The string to use to replace all matched instances of find in input. Can be any valid expression that resolves to a string or a null.

Behavior

The input, find, and replacement expressions must evaluate to a string or a null, or $replaceAll fails with an error.

$replaceAll and Null Values

If input or find refer to a field that is missing, they return null.

If any one of input, find, or replacement evaluates to a null, the entire $replaceAll expression evaluates to null:

Example Result
{ $replaceAll: { input: null, find: "abc", replacement: "ABC" } } null
{ $replaceAll: { input: "abc", find: null, replacement: "ABC" } } null
{ $replaceAll: { input: "abc", find: "abc", replacement: null } } null

$replaceAll and Collation

String matching for all $replaceAll expressions is always case-sensitive and diacritic-sensitive. Any collation configured on a collection, db.collection.aggregate(), or index is ignored when performing string comparisons with $replaceAll.

For example, create a sample collection with collation strength 1:

db.createCollection( "myColl", { collation: { locale: "fr", strength: 1 } } )

A collation strength of 1 compares base character only and ignores other differences such as case and diacritics.

Next, insert three example documents:

db.myColl.insertMany([
   { _id: 1, name: "cafe" },
   { _id: 2, name: "Cafe" },
   { _id: 3, name: "café" }
])

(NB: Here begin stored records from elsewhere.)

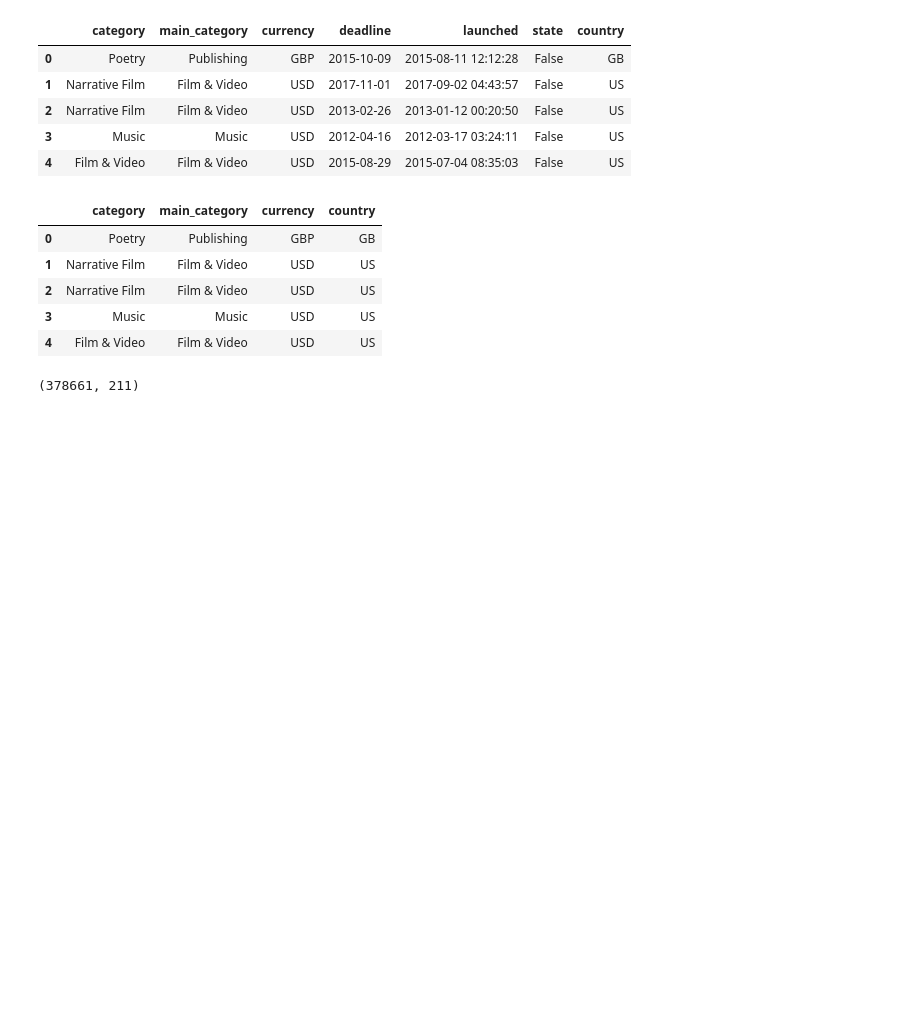
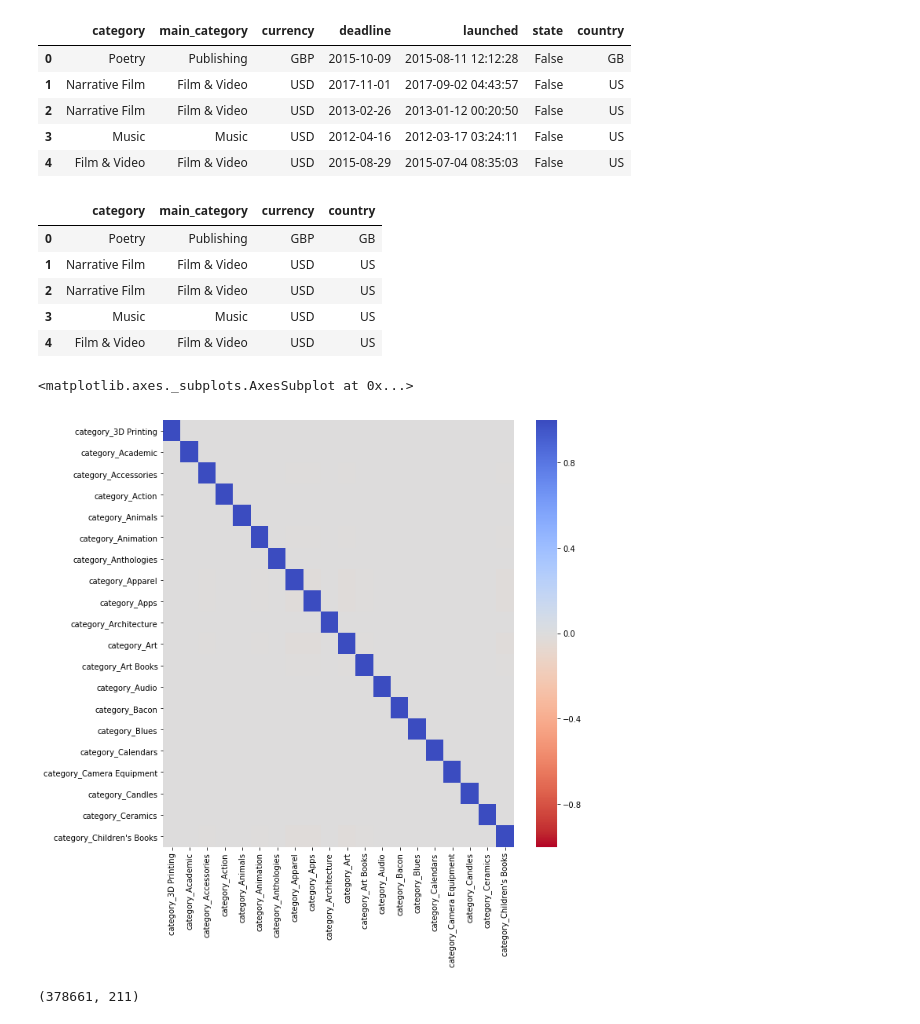
Before and after one commit to dychi/skillup-ai, a Jupyter notebook: kickstarter/Day1_work_山岡大地.ipynb, the cells around one changed output. Cells and saved outputs as stored; diff of their text form; code cells hidden in the pictures; blank space fills up the shorter version.

```diff
--- a/kickstarter/Day1_work_山岡大地.ipynb
+++ b/kickstarter/Day1_work_山岡大地.ipynb
@@ -151,6 +153,17 @@ df_cat.head()
 # %%
 # one hot に変換
 df_one_hot = pd.get_dummies(df_cat.iloc[:,:])
+# %%
+# 相関係数のヒートマップ表示
+plt.figure(figsize=(10,10))
+sns.heatmap(df_one_hot.iloc[:,:20].corr(), cmap="coolwarm_r", vmin=-1, vmax=1, center=0)
+# 数値が少ないクラスは、othersでまとめてしまう
+# その上で2クラスのデータをone hotにしたら、各変数は必ず-1の相関がある
+# 可視化の方法は、y軸:目的変数、x軸:どれかの説明変数
+# orderedな変数は、カテゴリカル変数にした方が良い、それ以外はone hot変数にした方が良い
+# %% [output]
+<matplotlib.axes._subplots.AxesSubplot at 0x...>
+[figure, added]
 # %%
 print(df_one_hot.shape)
 df_one_hot.head()
```
Also changed, not shown: parts of 1 cell of this notebook, 5 other files.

The following $replaceAll operation tries to find and replace all instances of “Cafe” in the name field:

db.myColl.aggregate([
  {
    $addFields:
      {
        resultObject: { $replaceAll: { input: "$name", find: "Cafe", replacement: "CAFE" } }
      }
  }
])

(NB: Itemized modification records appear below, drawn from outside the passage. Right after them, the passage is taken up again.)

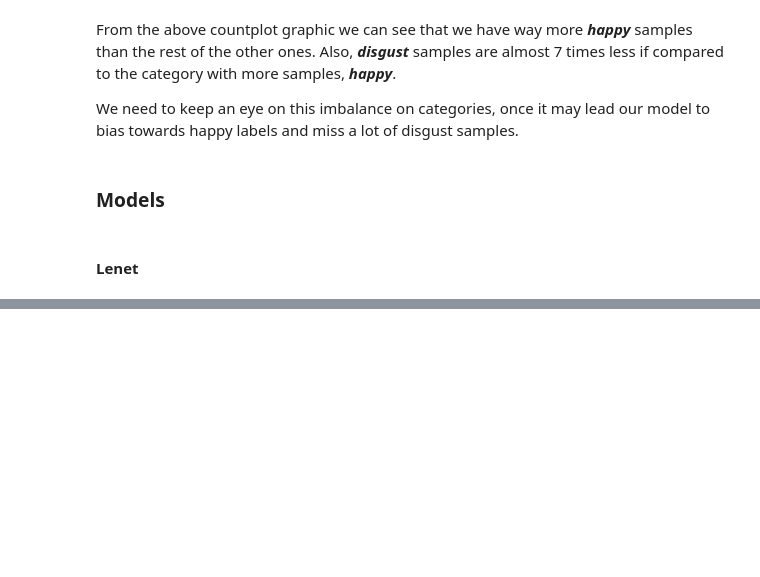
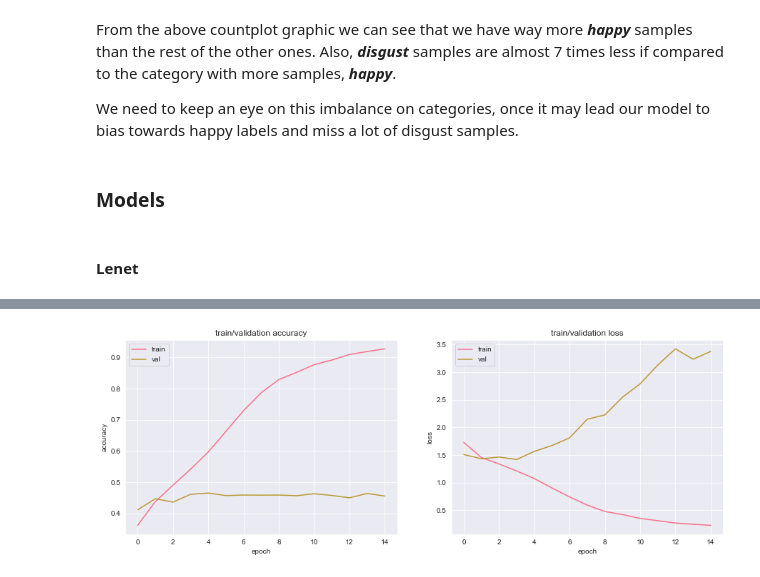
Before and after one commit to LajosNeto/mask-shop, a Jupyter notebook: maskshop/playground.ipynb, the cells around one changed output, grey strips where cells are left out. Cells and saved outputs as stored; diff of their text form; code cells hidden in the pictures; blank space fills up the shorter version.

Commit message:
Add initial test model - Lenet CNN

```diff
--- a/maskshop/playground.ipynb
+++ b/maskshop/playground.ipynb
@@ -38,3 +43,30 @@ We need to keep an eye on this imbalance on categories, once it may lead our mod
 ### Models
 # %% [markdown]
 ####  Lenet
+# %%
+model = Sequential(name='LeNet-5')
+# Layer C1 (convolution) - 6 feature maps 28x28
+model.add(Conv2D(6, (5,5), strides=(1,1), input_shape=(48,48,1), name='C1', activation='relu'))
+
+# Layer S2 (sub-sampling) - 6 feature maps 14x14
+model.add(AvgPool2D(pool_size=(2,2), name='S2'))
+
+# Layer C3 (convolution) - 16 feature maps 10x10
+model.add(Conv2D(16, (5,5), strides=(1,1), name='C3', activation='relu'))
+
+# Layer S4 (sub-samlping) - 16 feature maps 5x5
+model.add(AvgPool2D(pool_size=(2,2), name='S4'))
+
+# Layer C5 (convolution) - 16 feature maps 10x10 - Flattened layer
+model.add(Conv2D(120, (4,4), strides=(1,1), name='C5', activation='relu'))
+model.add(Flatten(name='C5-Flat'))
+model.add(Dense(120, name='C5-Dense', activation='relu'))
+
+# Layer F6 - Full connection 84
+model.add(Dense(84, name='F6'))
+
+# Output layer
+model.add(Dense(7, activation='softmax', name='Output'))
+
+model.summary()
+model.compile(loss='categorical_crossentropy', metrics=['accuracy'], optimizer='adam')
@@ -40,0 +91,2 @@ We need to keep an eye on this imbalance on categories, once it may lead our mod
+# %%
+history = model.fit(X_train, y_train, validation_data=(X_test, y_test), epochs=15)
@@ -40,0 +111,16 @@ We need to keep an eye on this imbalance on categories, once it may lead our mod
+# %%
+fig, ax = plt.subplots(1,2, figsize=(15,5))
+
+ax[0].plot(history.history['accuracy'])
+ax[0].plot(history.history['val_accuracy'])
+ax[0].legend(['train', 'val'])
+ax[0].set(title='train/validation accuracy', xlabel='epoch', ylabel='accuracy')
+
+ax[1].plot(history.history['loss'])
+ax[1].plot(history.history['val_loss'])
+ax[1].legend(['train', 'val'])
+ax[1].set(title='train/validation loss', xlabel='epoch', ylabel='loss')
+
+plt.show()
+# %% [output]
+[figure, added]
```
Also changed, not shown: parts of 4 cells of this notebook.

Because $replaceAll ignores the collation configured for this collection, the operation only matches the instance of “Cafe” in document 2:

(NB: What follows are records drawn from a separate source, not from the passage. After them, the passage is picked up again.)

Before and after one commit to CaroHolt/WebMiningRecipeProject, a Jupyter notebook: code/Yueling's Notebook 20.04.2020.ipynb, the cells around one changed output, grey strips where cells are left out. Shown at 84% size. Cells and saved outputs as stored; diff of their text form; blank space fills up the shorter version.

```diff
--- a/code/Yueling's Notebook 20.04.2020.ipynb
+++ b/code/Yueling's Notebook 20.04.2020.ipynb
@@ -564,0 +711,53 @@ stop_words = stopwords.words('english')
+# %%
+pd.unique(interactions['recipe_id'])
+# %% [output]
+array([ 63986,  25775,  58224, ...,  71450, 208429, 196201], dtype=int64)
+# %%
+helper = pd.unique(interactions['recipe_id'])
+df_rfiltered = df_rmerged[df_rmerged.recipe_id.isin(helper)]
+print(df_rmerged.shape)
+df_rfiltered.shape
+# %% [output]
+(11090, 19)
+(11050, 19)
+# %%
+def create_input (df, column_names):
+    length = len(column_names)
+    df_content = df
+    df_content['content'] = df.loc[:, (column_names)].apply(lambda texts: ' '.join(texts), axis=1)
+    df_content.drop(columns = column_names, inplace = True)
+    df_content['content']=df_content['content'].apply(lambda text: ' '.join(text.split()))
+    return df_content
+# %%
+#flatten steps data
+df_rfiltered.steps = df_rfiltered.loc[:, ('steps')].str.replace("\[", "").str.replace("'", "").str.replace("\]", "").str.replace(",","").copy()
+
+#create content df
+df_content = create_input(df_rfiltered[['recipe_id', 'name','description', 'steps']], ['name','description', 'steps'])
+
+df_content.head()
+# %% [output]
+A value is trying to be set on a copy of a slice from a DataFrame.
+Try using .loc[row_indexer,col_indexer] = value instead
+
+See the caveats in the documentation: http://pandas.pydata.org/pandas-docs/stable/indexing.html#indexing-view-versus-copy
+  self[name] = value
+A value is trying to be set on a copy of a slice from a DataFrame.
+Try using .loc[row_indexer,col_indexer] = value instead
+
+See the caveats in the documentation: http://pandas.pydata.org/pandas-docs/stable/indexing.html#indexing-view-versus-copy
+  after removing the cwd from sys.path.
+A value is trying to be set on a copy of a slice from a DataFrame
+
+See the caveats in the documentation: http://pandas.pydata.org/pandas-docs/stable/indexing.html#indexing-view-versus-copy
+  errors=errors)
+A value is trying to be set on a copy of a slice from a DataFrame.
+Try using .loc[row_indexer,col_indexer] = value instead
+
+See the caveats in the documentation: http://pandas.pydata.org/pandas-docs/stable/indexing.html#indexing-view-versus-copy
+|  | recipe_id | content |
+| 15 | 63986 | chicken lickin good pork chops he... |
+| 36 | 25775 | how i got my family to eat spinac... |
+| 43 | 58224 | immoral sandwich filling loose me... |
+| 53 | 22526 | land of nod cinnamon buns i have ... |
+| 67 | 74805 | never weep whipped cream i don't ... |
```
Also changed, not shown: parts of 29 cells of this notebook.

{ "_id" : 1, "name" : "cafe", "resultObject" : "cafe" }
{ "_id" : 2, "name" : "Cafe", "resultObject" : "CAFE" }
{ "_id" : 3, "name" : "café", "resultObject" : "café" }

Operators which respect collation, such as $match, would match all three documents when performing a string comparison against “Cafe” due to this collection’s collation strength of 1.

$replaceAll and Unicode Normalization

The $replaceAll aggregation expression does not perform any unicode normalization. This means that string matching for all $replaceAll expressions will consider the number of code points used to represent a character in unicode when attempting a match.

For example, the character é can be represented in unicode using either one code point or two:

Unicode Displays as Code points
\xe9 é 1 ( \xe9 )
e\u0301 é 2 ( e + \u0301 )

Using $replaceAll with a find string where the character é is represented in unicode with one code point will not match any instance of é that uses two code points in the input string.

The following table shows whether a match occurs for a find string of “café” when compared to input strings where é is represented by either one code point or two. The find string in this example uses one code point to represent the é character:

Example Match
{ $replaceAll: { input: "caf\xe9", find: "café", replacement: "CAFE" } } yes
{ $replaceAll: { input: "cafe\u0301", find: "café", replacement: "CAFE" } } no

Because $replaceAll does not perform any unicode normalization, only the first string comparison matches, where both the find and input strings use one code point to represent é.

Example

Create an inventory collection with the following documents:

db.inventory.insertMany([
   { "_id" : 1, "item" : "blue paint" },
   { "_id" : 2, "item" : "blue and green paint" },
   { "_id" : 3, "item" : "blue paint with blue paintbrush" },
   { "_id" : 4, "item" : "blue paint with green paintbrush" },
])

The following example replaces each instance of “blue paint” in the item field with “red paint”:

db.inventory.aggregate([
   {
     $project:
      {
         item: { $replaceAll: { input: "$item", find: "blue paint", replacement: "red paint" } }
      }
   }
])

The operation returns the following results:

{ "_id" : 1, "item" : "red paint" }
{ "_id" : 2, "item" : "blue and green paint" }
{ "_id" : 3, "item" : "red paint with red paintbrush" }
{ "_id" : 4, "item" : "red paint with green paintbrush" }